|Priority date||Aug 22, 2000|
|Also published as||EP1363707A2, EP1363707A4, US20050017099, WO2002016059A2, WO2002016059A3, WO2002016059B1|
|Publication number||10362777, 362777, PCT/2001/25961, PCT/US/1/025961, PCT/US/1/25961, PCT/US/2001/025961, PCT/US/2001/25961, PCT/US1/025961, PCT/US1/25961, PCT/US1025961, PCT/US125961, PCT/US2001/025961, PCT/US2001/25961, PCT/US2001025961, PCT/US200125961, US 7111799 B2, US 7111799B2, US-B2-7111799, US7111799 B2, US7111799B2|
|Inventors||Mark Batich, Andrew T. Hunt, Miodrag Oljaca|
|Original Assignee||Mark Batich, Hunt Andrew T, Miodrag Oljaca|
|Export Citation||BiBTeX, EndNote, RefMan|
|Patent Citations (12), Classifications (25), Legal Events (2)|

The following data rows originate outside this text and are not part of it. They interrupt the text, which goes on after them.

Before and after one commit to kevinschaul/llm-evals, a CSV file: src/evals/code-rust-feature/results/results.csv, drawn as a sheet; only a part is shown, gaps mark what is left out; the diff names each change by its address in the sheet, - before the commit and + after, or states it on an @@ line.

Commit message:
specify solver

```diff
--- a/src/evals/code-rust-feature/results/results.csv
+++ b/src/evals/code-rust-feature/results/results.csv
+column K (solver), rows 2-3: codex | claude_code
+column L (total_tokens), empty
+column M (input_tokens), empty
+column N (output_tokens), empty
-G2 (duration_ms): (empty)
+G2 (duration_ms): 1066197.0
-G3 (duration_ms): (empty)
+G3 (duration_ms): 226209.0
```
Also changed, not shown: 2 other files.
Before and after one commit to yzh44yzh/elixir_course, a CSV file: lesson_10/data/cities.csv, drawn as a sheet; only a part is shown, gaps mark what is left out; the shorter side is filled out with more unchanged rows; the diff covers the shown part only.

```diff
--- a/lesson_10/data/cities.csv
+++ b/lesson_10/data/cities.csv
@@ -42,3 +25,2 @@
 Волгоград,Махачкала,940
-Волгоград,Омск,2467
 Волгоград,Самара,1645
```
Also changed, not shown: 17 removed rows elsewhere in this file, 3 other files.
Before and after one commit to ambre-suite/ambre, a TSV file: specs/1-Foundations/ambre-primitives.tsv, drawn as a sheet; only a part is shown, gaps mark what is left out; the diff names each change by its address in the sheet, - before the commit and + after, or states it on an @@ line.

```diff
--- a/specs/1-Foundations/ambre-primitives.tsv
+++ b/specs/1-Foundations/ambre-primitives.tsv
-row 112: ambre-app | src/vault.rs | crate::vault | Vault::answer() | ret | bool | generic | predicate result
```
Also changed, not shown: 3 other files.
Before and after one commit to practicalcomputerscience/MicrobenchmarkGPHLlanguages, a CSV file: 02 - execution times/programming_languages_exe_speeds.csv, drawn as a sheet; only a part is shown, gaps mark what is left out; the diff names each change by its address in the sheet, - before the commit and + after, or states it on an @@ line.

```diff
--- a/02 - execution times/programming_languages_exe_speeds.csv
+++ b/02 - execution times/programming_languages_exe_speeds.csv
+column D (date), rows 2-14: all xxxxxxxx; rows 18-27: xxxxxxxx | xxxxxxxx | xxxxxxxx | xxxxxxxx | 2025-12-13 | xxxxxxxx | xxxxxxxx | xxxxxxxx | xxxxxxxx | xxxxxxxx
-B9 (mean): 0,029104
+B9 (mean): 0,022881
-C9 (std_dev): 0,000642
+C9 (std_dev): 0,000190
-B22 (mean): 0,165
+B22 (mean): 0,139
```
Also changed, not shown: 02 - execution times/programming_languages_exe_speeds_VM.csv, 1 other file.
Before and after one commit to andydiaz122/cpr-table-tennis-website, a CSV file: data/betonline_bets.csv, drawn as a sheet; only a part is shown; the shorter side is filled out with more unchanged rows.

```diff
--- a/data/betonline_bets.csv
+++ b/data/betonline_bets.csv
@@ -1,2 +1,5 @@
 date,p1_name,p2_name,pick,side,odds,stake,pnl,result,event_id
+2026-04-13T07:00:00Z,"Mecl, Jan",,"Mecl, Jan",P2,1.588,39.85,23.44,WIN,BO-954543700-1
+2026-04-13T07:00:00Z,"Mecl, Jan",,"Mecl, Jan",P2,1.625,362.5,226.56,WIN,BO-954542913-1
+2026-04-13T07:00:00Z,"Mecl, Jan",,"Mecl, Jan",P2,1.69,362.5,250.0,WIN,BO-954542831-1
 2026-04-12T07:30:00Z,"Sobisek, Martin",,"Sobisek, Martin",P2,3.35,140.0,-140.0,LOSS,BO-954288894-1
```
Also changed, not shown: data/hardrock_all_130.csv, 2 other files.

|External Links: USPTO, USPTO Assignment, Espacenet|
This application is a 371 of PCT/US01/25961 filed on Aug. 20, 2001, which claims benefit of U.S. Provisional Application 60/226,839, filed Aug. 22, 2000.
The present invention is directed to narrow inner diameter needles having reduced inner diameter tips.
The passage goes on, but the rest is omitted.